**Task description**
Check every line below for the string "DeleteTab", and copy the lines that contain it.

**Data extracts**
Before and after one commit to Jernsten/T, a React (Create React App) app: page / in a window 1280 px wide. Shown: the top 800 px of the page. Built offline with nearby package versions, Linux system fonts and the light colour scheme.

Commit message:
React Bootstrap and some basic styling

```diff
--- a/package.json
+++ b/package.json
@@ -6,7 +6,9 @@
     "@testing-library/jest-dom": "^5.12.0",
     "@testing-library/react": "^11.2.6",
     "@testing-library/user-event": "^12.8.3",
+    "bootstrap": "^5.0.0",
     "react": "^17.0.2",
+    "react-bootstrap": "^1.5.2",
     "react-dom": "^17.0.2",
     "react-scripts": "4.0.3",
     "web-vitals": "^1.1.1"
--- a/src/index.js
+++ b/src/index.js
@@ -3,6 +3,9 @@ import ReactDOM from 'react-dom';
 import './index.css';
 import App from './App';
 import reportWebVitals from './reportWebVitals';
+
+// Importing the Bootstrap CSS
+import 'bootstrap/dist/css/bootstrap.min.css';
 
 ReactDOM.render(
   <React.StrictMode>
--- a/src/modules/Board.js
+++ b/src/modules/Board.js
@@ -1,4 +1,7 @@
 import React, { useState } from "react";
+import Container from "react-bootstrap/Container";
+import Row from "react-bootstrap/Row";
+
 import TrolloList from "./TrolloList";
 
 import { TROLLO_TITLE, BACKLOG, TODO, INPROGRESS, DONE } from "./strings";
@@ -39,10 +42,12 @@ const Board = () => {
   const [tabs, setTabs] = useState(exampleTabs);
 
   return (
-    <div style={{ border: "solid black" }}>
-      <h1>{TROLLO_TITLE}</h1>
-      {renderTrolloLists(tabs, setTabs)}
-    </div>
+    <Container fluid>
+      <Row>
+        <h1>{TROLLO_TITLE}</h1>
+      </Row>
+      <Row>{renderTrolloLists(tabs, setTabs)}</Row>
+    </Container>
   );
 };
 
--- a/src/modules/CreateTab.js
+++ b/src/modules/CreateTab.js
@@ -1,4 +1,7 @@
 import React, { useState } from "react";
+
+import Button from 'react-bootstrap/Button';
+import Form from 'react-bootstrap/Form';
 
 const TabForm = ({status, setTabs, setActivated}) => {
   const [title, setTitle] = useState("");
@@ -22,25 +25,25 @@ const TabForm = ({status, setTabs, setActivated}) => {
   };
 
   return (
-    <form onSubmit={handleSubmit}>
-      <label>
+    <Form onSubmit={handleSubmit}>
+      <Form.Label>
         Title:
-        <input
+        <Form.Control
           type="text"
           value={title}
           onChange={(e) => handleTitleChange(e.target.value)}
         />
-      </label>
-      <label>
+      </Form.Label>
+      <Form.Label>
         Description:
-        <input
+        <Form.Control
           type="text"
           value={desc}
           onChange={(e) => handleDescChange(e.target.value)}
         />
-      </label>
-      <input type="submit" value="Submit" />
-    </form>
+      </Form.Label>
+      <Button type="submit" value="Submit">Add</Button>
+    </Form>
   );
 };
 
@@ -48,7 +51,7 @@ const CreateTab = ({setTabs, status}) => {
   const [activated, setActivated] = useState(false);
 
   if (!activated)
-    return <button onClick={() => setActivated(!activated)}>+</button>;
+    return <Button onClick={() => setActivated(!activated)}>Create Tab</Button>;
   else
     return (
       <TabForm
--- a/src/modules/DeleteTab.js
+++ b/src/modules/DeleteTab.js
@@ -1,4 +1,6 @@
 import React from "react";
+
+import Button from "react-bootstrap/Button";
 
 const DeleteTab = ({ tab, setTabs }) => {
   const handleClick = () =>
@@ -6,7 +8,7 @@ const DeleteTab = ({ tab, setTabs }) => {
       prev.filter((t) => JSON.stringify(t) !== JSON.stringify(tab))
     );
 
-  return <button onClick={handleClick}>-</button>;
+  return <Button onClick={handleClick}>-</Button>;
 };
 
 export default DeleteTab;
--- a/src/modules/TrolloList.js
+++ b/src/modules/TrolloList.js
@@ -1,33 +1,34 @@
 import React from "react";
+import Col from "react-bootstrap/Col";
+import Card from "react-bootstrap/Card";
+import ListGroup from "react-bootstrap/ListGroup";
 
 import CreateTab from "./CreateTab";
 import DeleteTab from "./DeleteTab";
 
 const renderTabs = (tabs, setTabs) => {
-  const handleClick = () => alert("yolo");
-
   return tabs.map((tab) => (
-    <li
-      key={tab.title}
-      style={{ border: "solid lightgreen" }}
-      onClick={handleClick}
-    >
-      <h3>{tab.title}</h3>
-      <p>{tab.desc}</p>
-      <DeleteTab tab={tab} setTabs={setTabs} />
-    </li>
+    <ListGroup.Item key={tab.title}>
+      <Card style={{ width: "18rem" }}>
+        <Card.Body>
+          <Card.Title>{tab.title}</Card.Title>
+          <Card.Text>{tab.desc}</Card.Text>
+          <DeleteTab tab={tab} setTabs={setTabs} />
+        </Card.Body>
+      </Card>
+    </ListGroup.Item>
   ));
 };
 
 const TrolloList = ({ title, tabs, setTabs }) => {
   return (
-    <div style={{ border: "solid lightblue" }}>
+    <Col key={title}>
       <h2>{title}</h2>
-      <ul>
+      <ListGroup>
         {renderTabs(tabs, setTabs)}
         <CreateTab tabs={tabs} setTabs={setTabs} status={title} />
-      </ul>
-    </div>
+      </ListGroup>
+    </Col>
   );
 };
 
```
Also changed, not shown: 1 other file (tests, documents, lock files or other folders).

**Solution**
--- a/src/modules/DeleteTab.js
+++ b/src/modules/DeleteTab.js
 const DeleteTab = ({ tab, setTabs }) => {
@@ -6,7 +8,7 @@ const DeleteTab = ({ tab, setTabs }) => {
 export default DeleteTab;
 import DeleteTab from "./DeleteTab";
-      <DeleteTab tab={tab} setTabs={setTabs} />
+          <DeleteTab tab={tab} setTabs={setTabs} />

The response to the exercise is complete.